Building Customer Service That Reflects Clinical Excellence

By: Martin Kinnunen

The restaurant analogy fit perfectly as Verlon Salley discussed the three-year Radiology renovation project at UPMC Presbyterian and how the work has involved more than equipment installations, bricks and mortar.

“A restaurant that remodels and reopens with a new kitchen and décor will ultimately fail if the staff provides subpar customer service,” said  Salley, executive director of Imaging, UPMC Presbyterian Shadyside.

“We can’t be that restaurant. Our customer service has to be excellent and reflect the state-of-the-art equipment, new procedure suites, renovated work areas, and other outstanding improvements we have made to our department,” Salley explained.

To make that happen, Salley introduced his staff about a year ago to a customer service tool called AIDET — an acronym for Acknowledge, Introduce, Duration, Explain, and Thank you.

Since then, Press Ganey scores in the Test or Treatment section, where patients rate staff on friendliness, skill, level of concern for patient comfort, and other criteria, have increased for Imaging Services on both campuses.

AIDET CollageTo get the ball rolling, small focus groups of technologists at UPMC Presbyterian Diagnostic Imaging Services and their counterparts at UPMC Shadyside met to discuss customer service issues.

Common themes emerged. For example, the need to speak to patients using words and terms that they understand was identified as an area for improvement.
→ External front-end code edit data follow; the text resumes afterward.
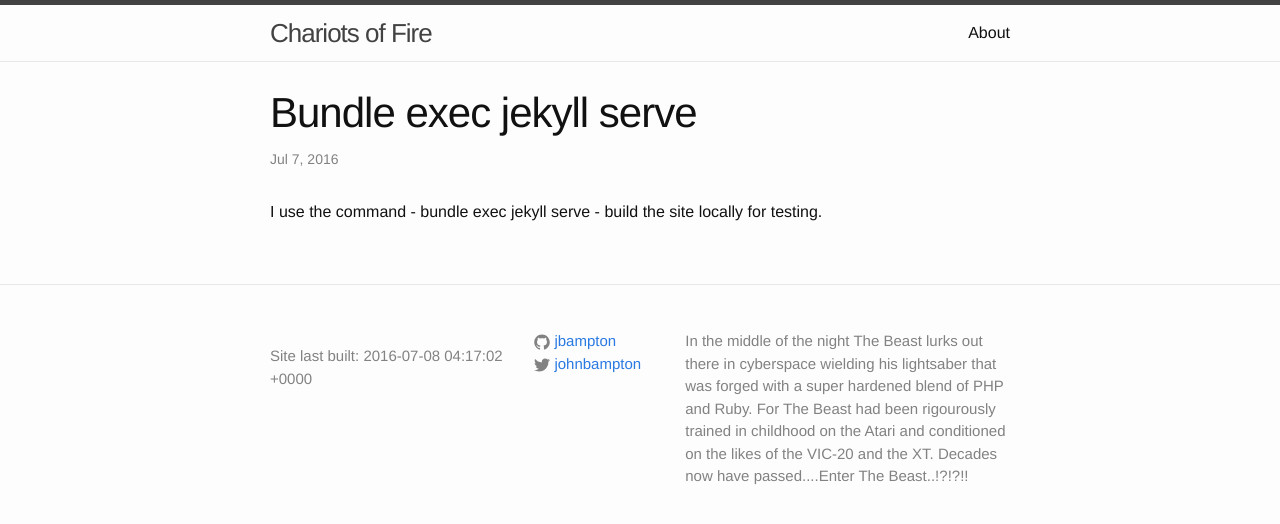
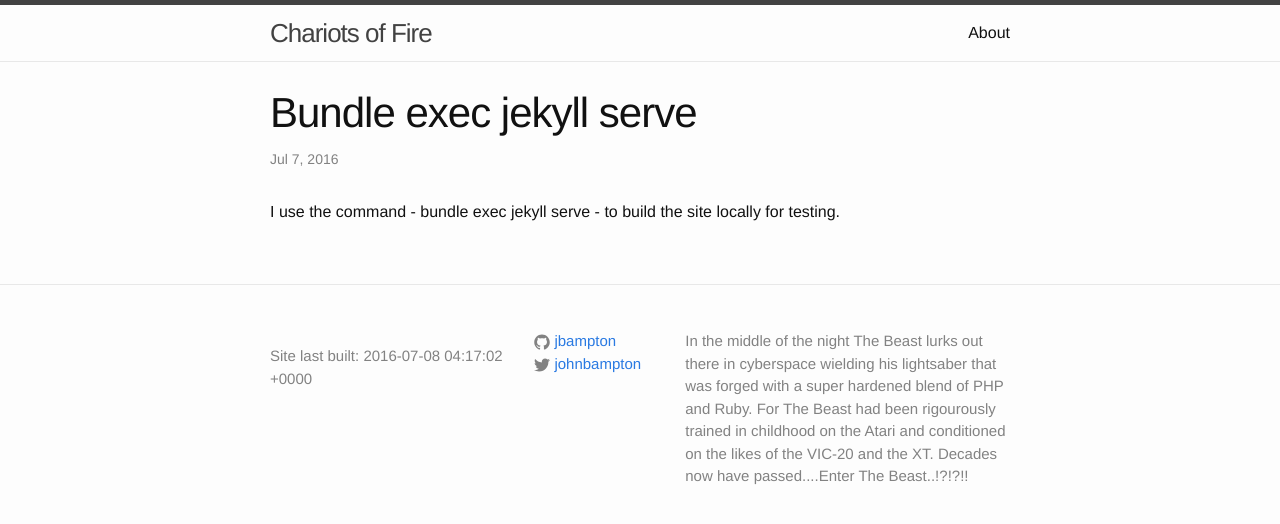
Before and after one commit to slurpcode/beast, a Jekyll site: the page built from _posts/2016-07-08-bundle-exec-jekyll-serve.md, in a window 1280 px wide. Shown: the top 524 px of the page. Built offline with Jekyll 4.4.1, drawn with Linux system fonts in a browser that asks for light colours.

```diff
--- a/_posts/2016-07-08-bundle-exec-jekyll-serve.md
+++ b/_posts/2016-07-08-bundle-exec-jekyll-serve.md
@@ -2,7 +2,7 @@
 layout: post
 title:  "Bundle exec jekyll serve"
 date:   2016-07-08 04:21:12 +1000
-categories: Bundler, Jekyll, Ruby
+categories: Bundler Jekyll Ruby
 ---
 
-I use the command - bundle exec jekyll serve - build the site locally for testing.
+I use the command - bundle exec jekyll serve - to build the site locally for testing.
--- a/_posts/2016-07-08-welcome-to-my-website.markdown
+++ b/_posts/2016-07-08-welcome-to-my-website.markdown
@@ -2,7 +2,7 @@
 layout: post
 title:  "Welcome to my website"
 date:   2016-07-08 04:21:12 +1000
-categories: welcome, Ruby
+categories: welcome Ruby
 ---
 
 Well it wouldn't be a proper welcome without a code snippet would it...?!?!
```
Also changed, not shown: about.md (+2 -1 lines).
Each focus group member then was “deputized” to introduce AIDET to their co-workers.

Donna Rhodes, a CT specialist who served on the focus group at UPMC Presbyterian, said AIDET has driven improvements. “Sometimes we can get busy and we forget our patients may not understand the terms we use,” she explained. For instance, some patients may not understand the term “contrast.” However, most people do understand the term “x-ray dye.”

“Patients also need to know that we are focused on them,” and the elements within AIDET address this concern, added Rhodes. Making the effort to acknowledge patients by walking with them and not in front of them builds trust. Keeping patents and families informed about any delays throughout the duration of their visit reduces anxiety.
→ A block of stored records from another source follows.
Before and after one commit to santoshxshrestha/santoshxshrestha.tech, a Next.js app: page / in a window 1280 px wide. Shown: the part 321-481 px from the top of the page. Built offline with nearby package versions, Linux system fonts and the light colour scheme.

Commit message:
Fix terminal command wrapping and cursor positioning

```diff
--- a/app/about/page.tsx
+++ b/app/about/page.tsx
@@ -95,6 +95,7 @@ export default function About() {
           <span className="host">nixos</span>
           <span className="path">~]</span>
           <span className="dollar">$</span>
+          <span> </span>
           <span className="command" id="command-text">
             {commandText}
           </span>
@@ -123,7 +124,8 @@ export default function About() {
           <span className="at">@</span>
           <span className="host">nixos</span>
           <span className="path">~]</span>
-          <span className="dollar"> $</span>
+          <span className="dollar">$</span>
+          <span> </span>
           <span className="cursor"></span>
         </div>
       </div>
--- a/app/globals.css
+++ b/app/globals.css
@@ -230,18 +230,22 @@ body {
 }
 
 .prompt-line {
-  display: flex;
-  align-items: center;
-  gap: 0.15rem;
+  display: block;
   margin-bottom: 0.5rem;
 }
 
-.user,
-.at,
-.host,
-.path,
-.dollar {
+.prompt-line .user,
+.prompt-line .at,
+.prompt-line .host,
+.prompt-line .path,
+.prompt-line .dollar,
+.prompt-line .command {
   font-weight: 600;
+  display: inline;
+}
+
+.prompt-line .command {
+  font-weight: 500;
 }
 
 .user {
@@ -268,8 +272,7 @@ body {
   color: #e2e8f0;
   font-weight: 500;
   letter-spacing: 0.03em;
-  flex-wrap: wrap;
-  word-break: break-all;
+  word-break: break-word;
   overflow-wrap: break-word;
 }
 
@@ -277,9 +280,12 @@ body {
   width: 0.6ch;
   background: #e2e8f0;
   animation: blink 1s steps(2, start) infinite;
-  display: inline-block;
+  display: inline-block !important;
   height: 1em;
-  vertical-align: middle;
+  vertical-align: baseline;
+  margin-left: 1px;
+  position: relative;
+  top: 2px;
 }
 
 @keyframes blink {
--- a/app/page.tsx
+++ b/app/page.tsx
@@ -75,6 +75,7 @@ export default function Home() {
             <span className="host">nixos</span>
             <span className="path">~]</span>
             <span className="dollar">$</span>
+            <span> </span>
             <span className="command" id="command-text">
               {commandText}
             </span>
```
And, as part of a proper thank-you, patients should be walked out of the department and asked if they require assistance finding their way to their next appointment, Rhodes said.

Imaging Services staff whose names appear frequently in Press Ganey comments or are recognized by their colleagues for exceptional customer service are eligible to receive Starbucks gift cards in a quarterly rewards program.

“Our program has worked because we allow staff to make suggestions and reward them for providing excellent customer service,” Salley said.

Renovation of UPMC Presbyterian Diagnostic Imaging Services began in 2012. The fourth and final phase of the project is scheduled for completion in February 2015. It has been a comprehensive renovation involving the installation of new MRIs and CT scanners, as well as new ultrasound, fluoroscopy, and intervention radiology equipment.

Patient comfort has been major component of the renovation. In addition to new waiting rooms, hallways and other areas have large colorful photos of various landscapes. The artwork is called “distraction therapy” and is designed to relieve anxieties.

Also as part of the project, many Radiology services were relocated out of the former Children’s Hospital tower, a large portion of which will be demolished starting in early 2015.